The Ramat Hasharon Hesder Yeshiva is something new and vibrant on the yeshiva scene and for the Jewish nation in general. There is an atmosphere of love and connection to the Jewish nation, to the Torah and to all that is related to them. As Hillel said: “Love others and bring them closer to the Torah.” First of all, you must love the people, and if you do, the connection to Torah will follow on its own. Without love, it won’t work.
I started learning at the Yeshiva as a single person and after I got married, I built my home here in Ramat Hasharon. The choice to live in the city was not only because of the Yeshiva, but rather the desire to step out of the Yeshiva and face the community. The Yeshiva taught me to build my home based on values of love for your fellow Jew, and when you live in the city, you find genuine, true ways to do this. I feel this personally and with my family.
During my military service, I felt that without the Yeshiva, I wouldn’t have had the strength to manage the way I did in the army. The Yeshiva supported me and I felt that the Yeshiva was the one sending me to the army. The connection between the army and the Yeshiva contributed to this sense of harmony.
Coordinator of the Bar Mitzva Program
I came to the Yeshiva as a young 18-year-old after high school. I was looking for a place that combines Torah learning with serving God in a meaningful way. I also wanted a place that lifts up a person’s spirit – because it was clear to me that Torah study needs to impact the soul and make a person happy. When I came here, I found exactly what I was looking for. I have been here for eight years already (two of which were dedicated to IDF service), and I’ve found my place. A combination of Torah with the human soul. Another very important aspect here is the love and friendships that don’t exist anywhere else. People here really feel like family.
The Yeshiva is dedicated to being located in Ramat Hasharon, out of a desire to connect to the Jewish people. To the roots. Ramat Hasharon is considered a secular city and the Torah study that takes place at the Yeshiva, learning that is connected to all of the Jewish people – there’s no “private” Torah learning here – is very appropriate.
I grew up in Petach Tikva and studied at a yeshiva high school in Susya. Afterward, I studied at the yeshiva in Eli, during which I also did a year and four months of military service. After a few more years at the yeshiva in Eli, during which I got married and had three daughters, I moved with my family to Ramat Hasharon and entered the Yeshiva here. We understood that here we had found something unique that doesn’t exist anywhere else. At the Yeshiva, there is a unique combination of serious, uncompromising study with happiness and spirituality. At the Judges Kollel where I study, the objective is to raise Torah scholars who are capable of deciding rulings according to Jewish law, the Talmud and the commentaries, while possessing a genuine spirit of greatness that can contribute to the Jewish nation on all levels.

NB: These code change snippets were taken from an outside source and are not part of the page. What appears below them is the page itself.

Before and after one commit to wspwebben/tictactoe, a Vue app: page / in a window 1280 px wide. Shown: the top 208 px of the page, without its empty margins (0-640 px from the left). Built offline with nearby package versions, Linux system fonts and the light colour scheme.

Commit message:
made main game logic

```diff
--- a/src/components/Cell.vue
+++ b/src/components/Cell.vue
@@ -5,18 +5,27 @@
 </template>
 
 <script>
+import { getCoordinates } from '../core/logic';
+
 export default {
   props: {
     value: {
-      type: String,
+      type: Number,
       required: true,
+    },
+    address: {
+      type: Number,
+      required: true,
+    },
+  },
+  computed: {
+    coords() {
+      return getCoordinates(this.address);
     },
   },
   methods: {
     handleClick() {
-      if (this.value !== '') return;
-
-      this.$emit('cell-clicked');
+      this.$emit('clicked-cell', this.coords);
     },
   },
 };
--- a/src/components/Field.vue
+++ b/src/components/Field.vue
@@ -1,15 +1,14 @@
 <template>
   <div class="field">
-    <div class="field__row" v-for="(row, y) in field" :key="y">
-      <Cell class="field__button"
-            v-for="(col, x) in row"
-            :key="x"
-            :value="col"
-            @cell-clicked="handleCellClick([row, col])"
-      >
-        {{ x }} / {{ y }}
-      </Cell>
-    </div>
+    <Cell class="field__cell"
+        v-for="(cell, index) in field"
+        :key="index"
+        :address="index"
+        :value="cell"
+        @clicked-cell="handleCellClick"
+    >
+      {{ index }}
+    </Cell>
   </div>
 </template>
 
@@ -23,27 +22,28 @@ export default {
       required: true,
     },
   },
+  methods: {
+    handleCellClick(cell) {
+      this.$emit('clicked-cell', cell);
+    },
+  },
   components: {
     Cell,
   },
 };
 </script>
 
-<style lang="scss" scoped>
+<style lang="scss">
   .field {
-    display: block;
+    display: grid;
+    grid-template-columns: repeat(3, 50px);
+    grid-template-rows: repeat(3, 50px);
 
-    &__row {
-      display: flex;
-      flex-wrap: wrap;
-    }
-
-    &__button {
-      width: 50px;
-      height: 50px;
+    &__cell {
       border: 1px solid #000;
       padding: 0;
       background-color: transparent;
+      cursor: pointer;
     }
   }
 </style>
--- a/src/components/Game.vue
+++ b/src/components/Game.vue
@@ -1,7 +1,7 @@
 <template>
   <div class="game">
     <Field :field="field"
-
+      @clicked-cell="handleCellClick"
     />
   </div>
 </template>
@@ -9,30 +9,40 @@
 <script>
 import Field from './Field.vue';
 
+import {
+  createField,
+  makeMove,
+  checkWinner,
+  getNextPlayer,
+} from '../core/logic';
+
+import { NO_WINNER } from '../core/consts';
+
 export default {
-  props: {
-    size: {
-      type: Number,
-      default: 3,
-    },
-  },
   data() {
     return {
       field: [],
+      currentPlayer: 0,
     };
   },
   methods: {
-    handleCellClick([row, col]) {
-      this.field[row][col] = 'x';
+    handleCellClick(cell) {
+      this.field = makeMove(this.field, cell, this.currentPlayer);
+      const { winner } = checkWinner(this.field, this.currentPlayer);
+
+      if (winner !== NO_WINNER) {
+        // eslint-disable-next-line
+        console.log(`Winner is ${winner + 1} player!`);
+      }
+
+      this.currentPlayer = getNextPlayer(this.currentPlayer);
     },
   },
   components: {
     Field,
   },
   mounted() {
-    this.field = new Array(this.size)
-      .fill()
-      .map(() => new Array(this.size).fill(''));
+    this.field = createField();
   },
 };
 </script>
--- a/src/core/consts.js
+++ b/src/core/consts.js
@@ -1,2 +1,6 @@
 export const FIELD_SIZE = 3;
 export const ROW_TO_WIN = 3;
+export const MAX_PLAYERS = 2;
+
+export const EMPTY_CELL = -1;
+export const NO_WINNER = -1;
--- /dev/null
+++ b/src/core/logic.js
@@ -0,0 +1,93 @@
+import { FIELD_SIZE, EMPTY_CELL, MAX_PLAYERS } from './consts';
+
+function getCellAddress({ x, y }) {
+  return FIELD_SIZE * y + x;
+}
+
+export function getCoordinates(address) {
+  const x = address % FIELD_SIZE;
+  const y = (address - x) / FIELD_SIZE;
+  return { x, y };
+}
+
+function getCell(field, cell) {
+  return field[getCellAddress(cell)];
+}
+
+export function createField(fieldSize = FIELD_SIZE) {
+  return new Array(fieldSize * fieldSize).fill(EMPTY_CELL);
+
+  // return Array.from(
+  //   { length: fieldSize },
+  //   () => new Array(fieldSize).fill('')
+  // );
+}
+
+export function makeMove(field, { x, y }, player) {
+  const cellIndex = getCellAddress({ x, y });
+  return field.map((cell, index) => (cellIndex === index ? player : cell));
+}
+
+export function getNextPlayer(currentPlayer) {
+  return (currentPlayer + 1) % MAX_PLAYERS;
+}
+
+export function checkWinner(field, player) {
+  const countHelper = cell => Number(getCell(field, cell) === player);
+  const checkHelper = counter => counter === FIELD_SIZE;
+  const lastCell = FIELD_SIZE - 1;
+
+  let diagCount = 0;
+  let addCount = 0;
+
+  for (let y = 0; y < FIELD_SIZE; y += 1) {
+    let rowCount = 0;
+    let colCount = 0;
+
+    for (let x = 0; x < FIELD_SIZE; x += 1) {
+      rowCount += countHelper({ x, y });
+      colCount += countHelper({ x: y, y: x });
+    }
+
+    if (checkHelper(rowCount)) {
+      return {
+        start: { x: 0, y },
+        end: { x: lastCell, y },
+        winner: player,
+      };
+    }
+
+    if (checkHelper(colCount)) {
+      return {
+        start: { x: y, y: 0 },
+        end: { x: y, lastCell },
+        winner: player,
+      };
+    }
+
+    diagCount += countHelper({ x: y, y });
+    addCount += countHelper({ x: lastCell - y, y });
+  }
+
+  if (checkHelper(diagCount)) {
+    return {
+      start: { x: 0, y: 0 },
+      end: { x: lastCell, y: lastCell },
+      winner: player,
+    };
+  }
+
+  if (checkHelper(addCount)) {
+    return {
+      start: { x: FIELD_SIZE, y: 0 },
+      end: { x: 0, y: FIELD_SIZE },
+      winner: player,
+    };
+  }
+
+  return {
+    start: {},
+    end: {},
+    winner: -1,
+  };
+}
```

The Yeshiva and the students have initiated several programs that express the desire for community involvement, especially in honor of the Jewish holidays. Simchat Torah, Rosh Hashana and more. All year round, Bar Mitzva celebrations are held here by the local residents, and of course, the Rosh Yeshiva, Rabbi Reuven Sason, never ceases to infuse his great spirit into the Yeshiva.
Eight years ago, I came here for the first time after a friend coincidentally told me about the Yeshiva and offered that I come to see it. You can say that the place itself took me it. The people, the atmosphere, the staff. I studied at the Yeshiva for six years and then served in the Home Front Command for two years. Serving in the army was the obvious choice. Rabbi Akiva’s students also fought alongside Bar Kochba. That’s the way it should be.
At the Yeshiva, the group is happy, caring and cohesive. The Yeshiva combines holiness with big dreams, and the things that the Yeshiva does fulfill these dreams. The staff of the Yeshiva are rare people. The heads of the Yeshiva are like no other people I have ever met anywhere else.
The Yeshiva is a center of goodness in Ramat Hasharon, and its role is to add goodness to this city.
I live in Maalot, up north. I studied at the yeshiva high school in Hispin and came here after searching for a place that encapsulates two worlds – study and the soul.
Here at the Yeshiva, I found great Torah scholars, both in the regular books of the Torah and in the Kabbalah. Aside from this, the Yeshiva is a place where study of the soul is something deep and important. Every person is given a lot of space for personal development. This is very important to me and I found it here in such a profound way.
At the Yeshiva, the atmosphere is pleasant and facilitates finding your individual place in the Torah. There’s nothing greater than that. I was at a few other yeshivot while searching for the right one, and they were all good places, but I felt that my soul wasn’t happy there. I felt a sense of underlying competition that I thought would be unhealthy for me. Here, the atmosphere is entirely different. The soul expands and grows, and I feel that I am growing more and more every day.